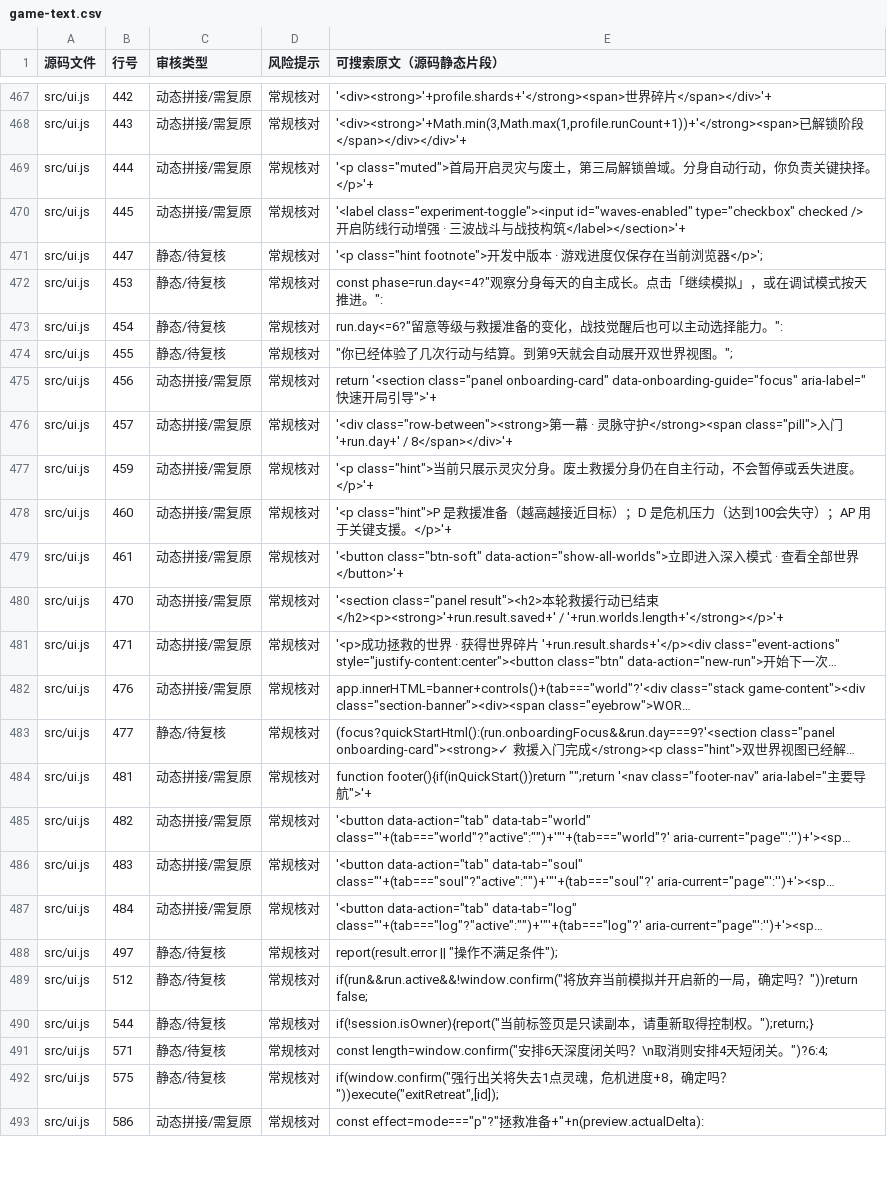
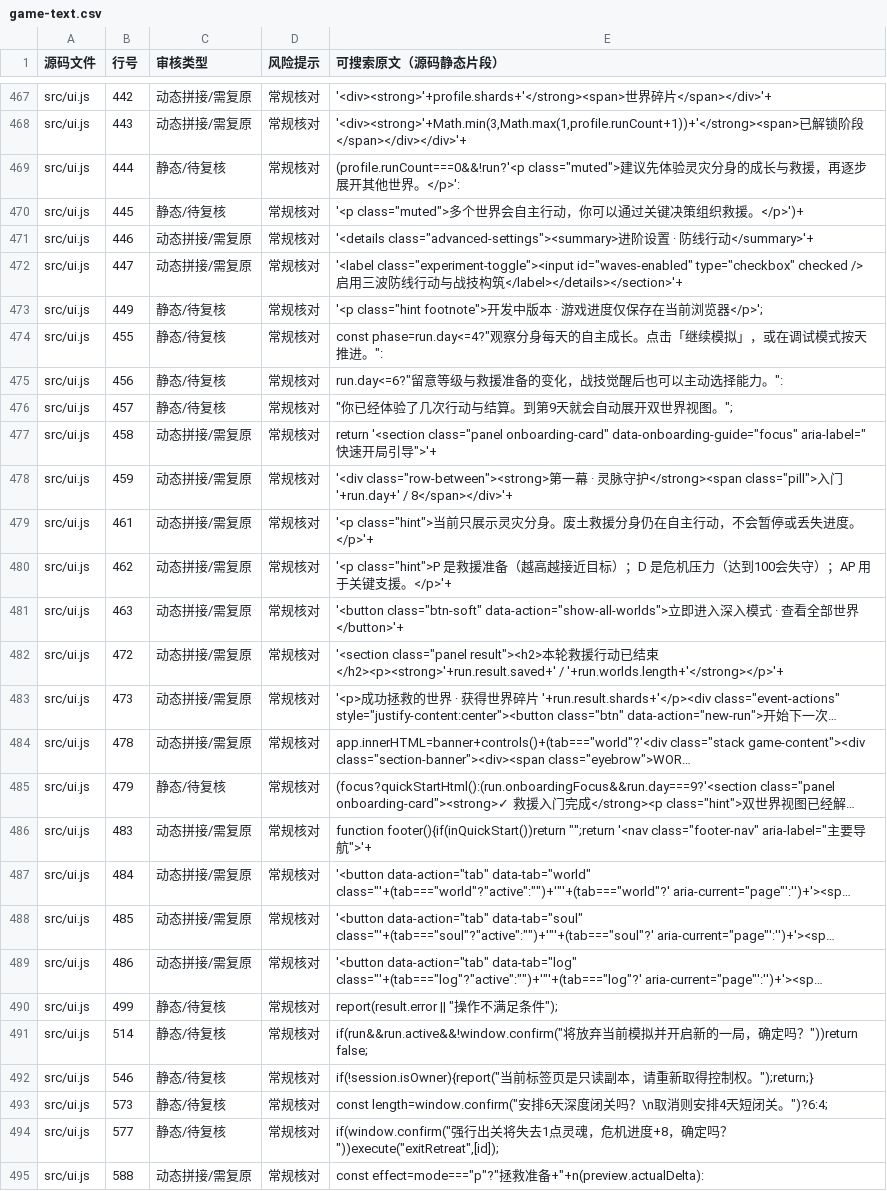
Before and after one commit to anlew07/learn, a CSV file: docs/review/game-text.csv, drawn as a sheet; only a part is shown, gaps mark what is left out; long unchanged cells end in …; addresses are those after the commit; the diff covers the shown part only; the diff names each change by its address in the sheet, - before the commit and + after, or states it on an @@ line.

Commit message:
docs: refresh first-visit and advanced-settings copy in review sheet

```diff
--- a/docs/review/game-text.csv
+++ b/docs/review/game-text.csv
-C469 (审核类型): 动态拼接/需复原
+C469 (审核类型): 静态/待复核
-E469 (可搜索原文（源码静态片段）): '<p class="muted">首局开启灵灾与废土，第三局解锁兽域。分身自动行动，你负责关键抉择。</p>'+
+E469 (可搜索原文（源码静态片段）): (profile.runCount===0&&!run?'<p class="muted">建议先体验灵灾分身的成长与救援，再逐步展开其他世界。</p>':
+row 470: src/ui.js | 445 | 静态/待复核 | 常规核对 | '<p class="muted">多个世界会自主行动，你可以通过关键决策组织救援。</p>')+
+row 471: src/ui.js | 446 | 动态拼接/需复原 | 常规核对 | '<details class="advanced-settings"><summary>进阶设置 · 防线行动</summary>'+
-B472 (行号): 445
+B472 (行号): 447
-E472 (可搜索原文（源码静态片段）): …checked /> 开启防线行动增强 · 三波战斗与战技构筑</label></section>'+
+E472 (可搜索原文（源码静态片段）): …checked /> 启用三波防线行动与战技构筑</label></details></section>'+
-B473 (行号): 447
+B473 (行号): 449
-B474 (行号): 453
+B474 (行号): 455
-B475 (行号): 454
+B475 (行号): 456
-B476 (行号): 455
+B476 (行号): 457
-B477 (行号): 456
+B477 (行号): 458
-B478 (行号): 457
+B478 (行号): 459
-B479 (行号): 459
+B479 (行号): 461
-B480 (行号): 460
+B480 (行号): 462
-B481 (行号): 461
+B481 (行号): 463
-B482 (行号): 470
+B482 (行号): 472
-B483 (行号): 471
+B483 (行号): 473
-B484 (行号): 476
+B484 (行号): 478
-B485 (行号): 477
+B485 (行号): 479
-B486 (行号): 481
+B486 (行号): 483
-B487 (行号): 482
+B487 (行号): 484
-B488 (行号): 483
+B488 (行号): 485
-B489 (行号): 484
+B489 (行号): 486
-B490 (行号): 497
+B490 (行号): 499
-B491 (行号): 512
+B491 (行号): 514
-B492 (行号): 544
+B492 (行号): 546
-B493 (行号): 571
+B493 (行号): 573
-B494 (行号): 575
+B494 (行号): 577
-B495 (行号): 586
+B495 (行号): 588
```
Also changed, not shown: 4 edited cells elsewhere in this file.
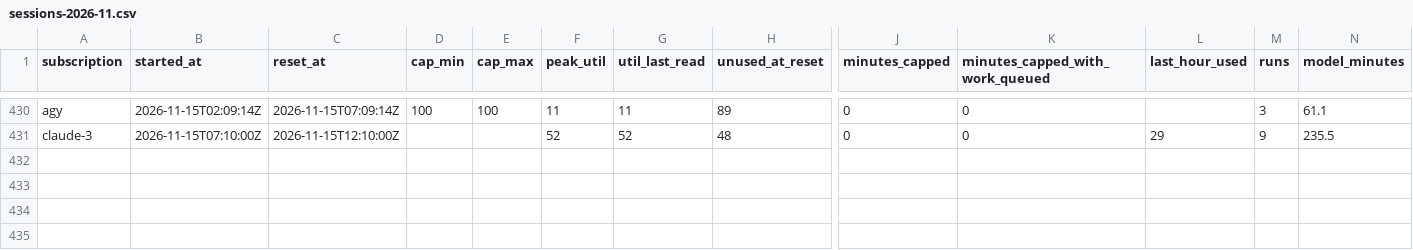
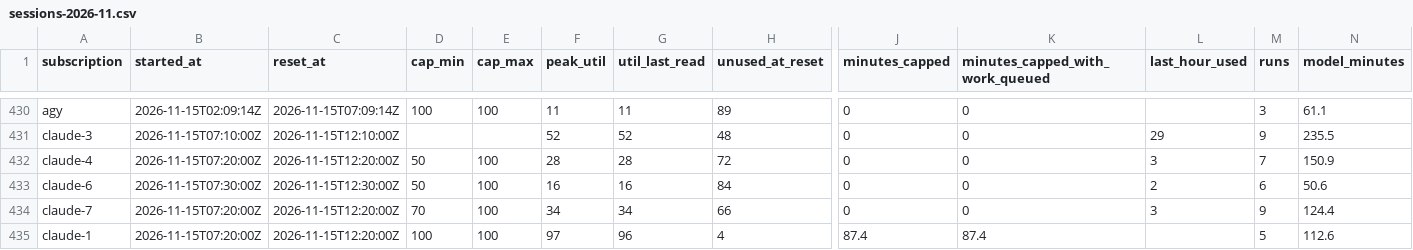
Before and after one commit to Jlore-Studios/JackiOh, a CSV file: usage/sessions-2026-11.csv, drawn as a sheet; only a part is shown, gaps mark what is left out; rows hold the shown columns only; the diff names each change by its address in the sheet, - before the commit and + after, or states it on an @@ line.

Commit message:
usage: 5 row(s), 4 session(s), 0 week(s) [skip ci]

```diff
--- a/usage/sessions-2026-11.csv
+++ b/usage/sessions-2026-11.csv
+row 432: claude-4 | 2026-11-15T07:20:00Z | 2026-11-15T12:20:00Z | 50 | 100 | 28 | 28 | 72 | 0 | 0 | 3 | 7 | 150.9
+row 433: claude-6 | 2026-11-15T07:30:00Z | 2026-11-15T12:30:00Z | 50 | 100 | 16 | 16 | 84 | 0 | 0 | 2 | 6 | 50.6
+row 434: claude-7 | 2026-11-15T07:20:00Z | 2026-11-15T12:20:00Z | 70 | 100 | 34 | 34 | 66 | 0 | 0 | 3 | 9 | 124.4
+row 435: claude-1 | 2026-11-15T07:20:00Z | 2026-11-15T12:20:00Z | 100 | 100 | 97 | 96 | 4 | 87.4 | 87.4 |  | 5 | 112.6
```
Also changed, not shown: usage/runs-2026-11.csv, 2 other files.
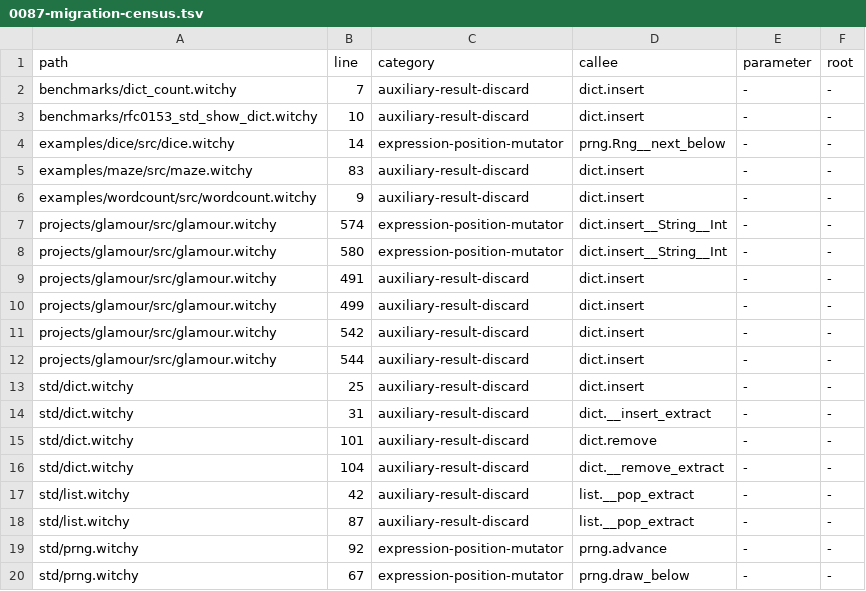
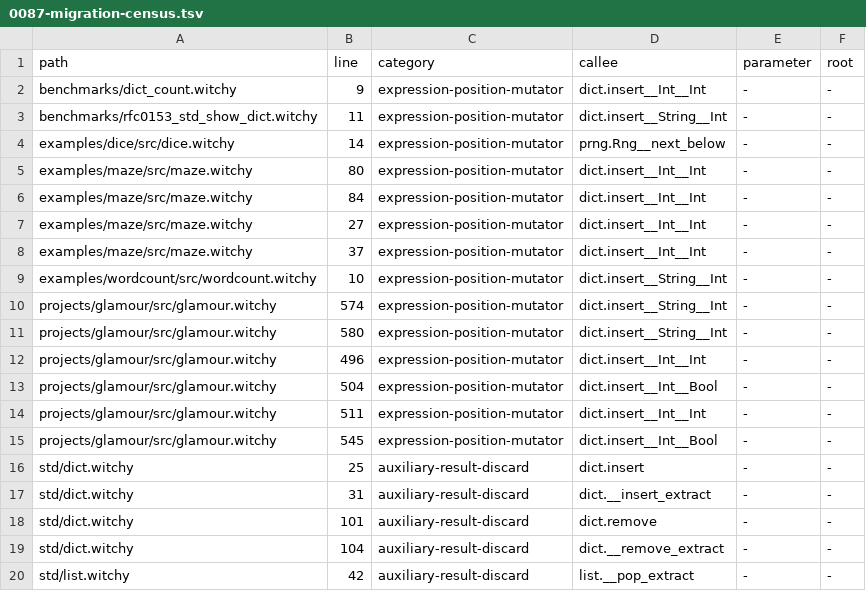
Before and after one commit to insanitybit/witchy, a TSV file: rfcs/0087-migration-census.tsv, drawn as a sheet; only a part is shown; the shorter side is filled out with more unchanged rows; the diff covers the shown part only.

Commit message:
chore(gate): re-baseline generated artifacts

```diff
--- a/rfcs/0087-migration-census.tsv
+++ b/rfcs/0087-migration-census.tsv
@@ -1,13 +1,16 @@
 path	line	category	callee	parameter	root
-benchmarks/dict_count.witchy	7	auxiliary-result-discard	dict.insert	-	-
-benchmarks/rfc0153_std_show_dict.witchy	10	auxiliary-result-discard	dict.insert	-	-
+benchmarks/dict_count.witchy	9	expression-position-mutator	dict.insert__Int__Int	-	-
+benchmarks/rfc0153_std_show_dict.witchy	11	expression-position-mutator	dict.insert__String__Int	-	-
 examples/dice/src/dice.witchy	14	expression-position-mutator	prng.Rng__next_below	-	-
-examples/maze/src/maze.witchy	83	auxiliary-result-discard	dict.insert	-	-
-examples/wordcount/src/wordcount.witchy	9	auxiliary-result-discard	dict.insert	-	-
+examples/maze/src/maze.witchy	80	expression-position-mutator	dict.insert__Int__Int	-	-
+examples/maze/src/maze.witchy	84	expression-position-mutator	dict.insert__Int__Int	-	-
+examples/maze/src/maze.witchy	27	expression-position-mutator	dict.insert__Int__Int	-	-
+examples/maze/src/maze.witchy	37	expression-position-mutator	dict.insert__Int__Int	-	-
+examples/wordcount/src/wordcount.witchy	10	expression-position-mutator	dict.insert__String__Int	-	-
 projects/glamour/src/glamour.witchy	574	expression-position-mutator	dict.insert__String__Int	-	-
 projects/glamour/src/glamour.witchy	580	expression-position-mutator	dict.insert__String__Int	-	-
-projects/glamour/src/glamour.witchy	491	auxiliary-result-discard	dict.insert	-	-
-projects/glamour/src/glamour.witchy	499	auxiliary-result-discard	dict.insert	-	-
-projects/glamour/src/glamour.witchy	542	auxiliary-result-discard	dict.insert	-	-
-projects/glamour/src/glamour.witchy	544	auxiliary-result-discard	dict.insert	-	-
+projects/glamour/src/glamour.witchy	496	expression-position-mutator	dict.insert__Int__Int	-	-
+projects/glamour/src/glamour.witchy	504	expression-position-mutator	dict.insert__Int__Bool	-	-
+projects/glamour/src/glamour.witchy	511	expression-position-mutator	dict.insert__Int__Int	-	-
+projects/glamour/src/glamour.witchy	545	expression-position-mutator	dict.insert__Int__Bool	-	-
 std/dict.witchy	25	auxiliary-result-discard	dict.insert	-	-
```
Also changed, not shown: 4 added rows and 5 edited cells elsewhere in this file.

TRY IT -
Every line of the entries that includes "migration" must be copied into the answer.

TASK RESPONSE -
Before and after one commit to insanitybit/witchy, a TSV file: rfcs/0087-migration-census.tsv, drawn as a sheet; only a part is shown; the shorter side is filled out with more unchanged rows; the diff covers the shown part only.
--- a/rfcs/0087-migration-census.tsv
+++ b/rfcs/0087-migration-census.tsv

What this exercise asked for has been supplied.